Bypassing the SOP

Critical web application vulnerabilities in the history of the Open Web Application Security Project (OWASP), listed Cross-site scripting, cross-site request forgery, and cross-origin resource sharing all have one thing in common. They are all either vulnerabilities or misconfigurations that end up bypassing the same-origin policy.

Cross-site scripting bypasses the same-origin policy because malicious JavaScript is injected in a valid HTTP request causing the code to run in the same origin. Since malicious JavaScript comes from within the origin, the browser will trust it and cannot do anything about it.

According to the same-origin policy, resources from another origin cannot write or modify that that belongs to another origin. The only exceptions to this rule are HTML requests and cookies. Cross-site request forgeries exploit these exceptions coupled with the browser’s helpfulness; it is on the server to verify whether or not these requests are legitimate.

Since the same-origin policy is exceptionally restrictive, browsers have a unique method to bypass this policy by setting special headers. While not classed as a vulnerability, misconfigurations of this nature may end up disabling SOP and allow an attacker to execute JavaScript on their origin, but have read and write access to another.

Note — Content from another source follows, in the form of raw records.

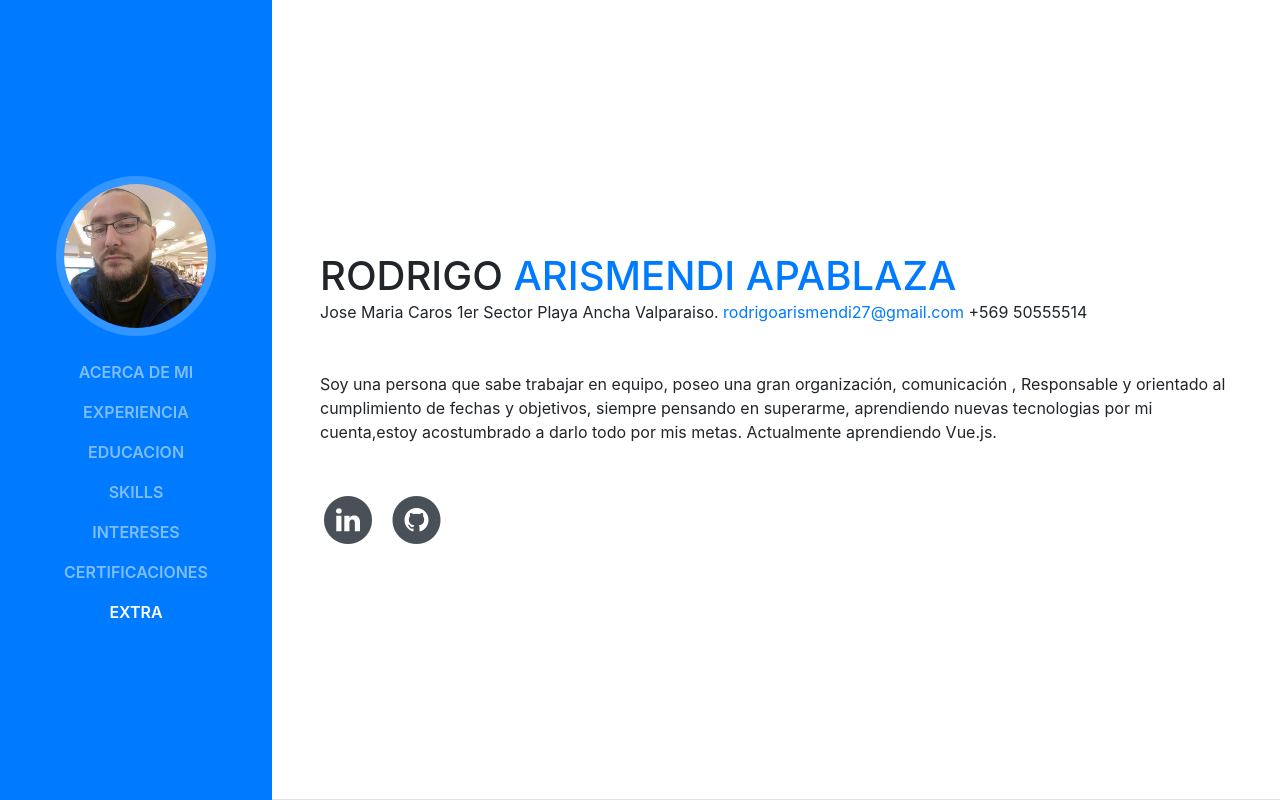
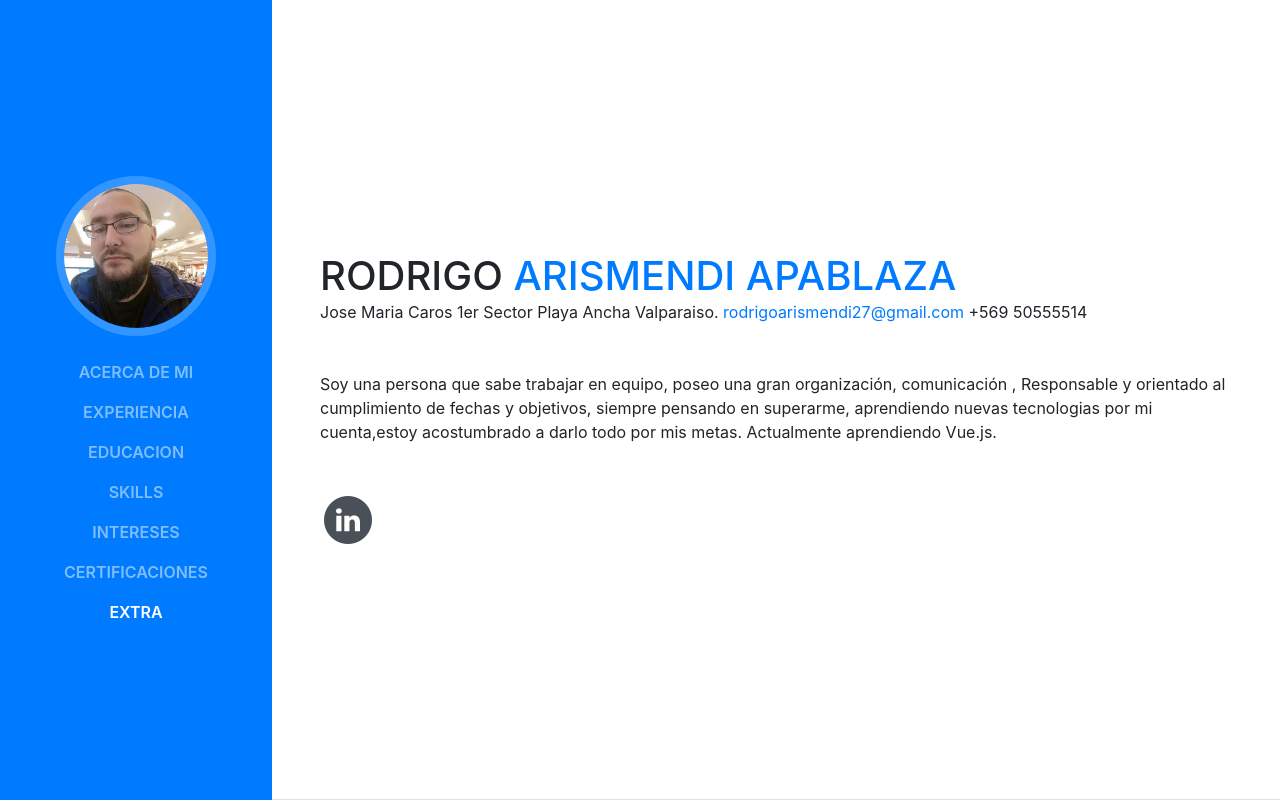
Before and after one commit to rodrigoarismendi30/curriculum, a website with bundled scripts: page index.html in a window 1280 px wide. Shown: the top 800 px of the page. Built offline with nearby package versions, Linux system fonts and the light colour scheme; a web font is replaced by a local one.

Commit message:
qewr
qrw

```diff
--- a/index.html
+++ b/index.html
@@ -84,14 +84,6 @@
                 <span class="fa-stack fa-lg">
                   <i class="fa fa-circle fa-stack-2x"></i>
                   <i class="fa fa-linkedin fa-stack-1x fa-inverse"></i>
-                </span>
-              </a>
-            </li>
-            <li class="list-inline-item">
-              <a href="https://github.com/rodrigoarismendi30">
-                <span class="fa-stack fa-lg">
-                  <i class="fa fa-circle fa-stack-2x"></i>
-                  <i class="fa fa-github fa-stack-1x fa-inverse"></i>
                 </span>
               </a>
             </li>
```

Developers do this in their pre-production, user accepted testing state, but often leave the configurations the same when pushing to production.

Mitigations and How SOP can Help

When designing a security strategy for your web applications, one must rely on the SOP. Notice in most modern and security-aware banking applications, their login portals, and the security aspects of online banking are served on to different origins. If an application needs to allow untrusted input, always serve them from a different origin. Any content injection such as XSS discovered on will not affect


If the web application requires a user to send data, rely on JavaScript to generate and send forms as well as credentials and headers. This will allow the same-origin policy and cross-origin checking to be in effect. Ensure sensitive endpoints are protected with a whitelisting of origins, and methods. Wildcard origins should only be used when API or endpoint is truly public.

How We Can Help

The Packetlabs team is composed of highly trained and experienced web application penetration testers. Reach out today to have a discussion and learn more about how we can test your applications to ensure gaps are closed and how we can formulate a security strategy for your development processes.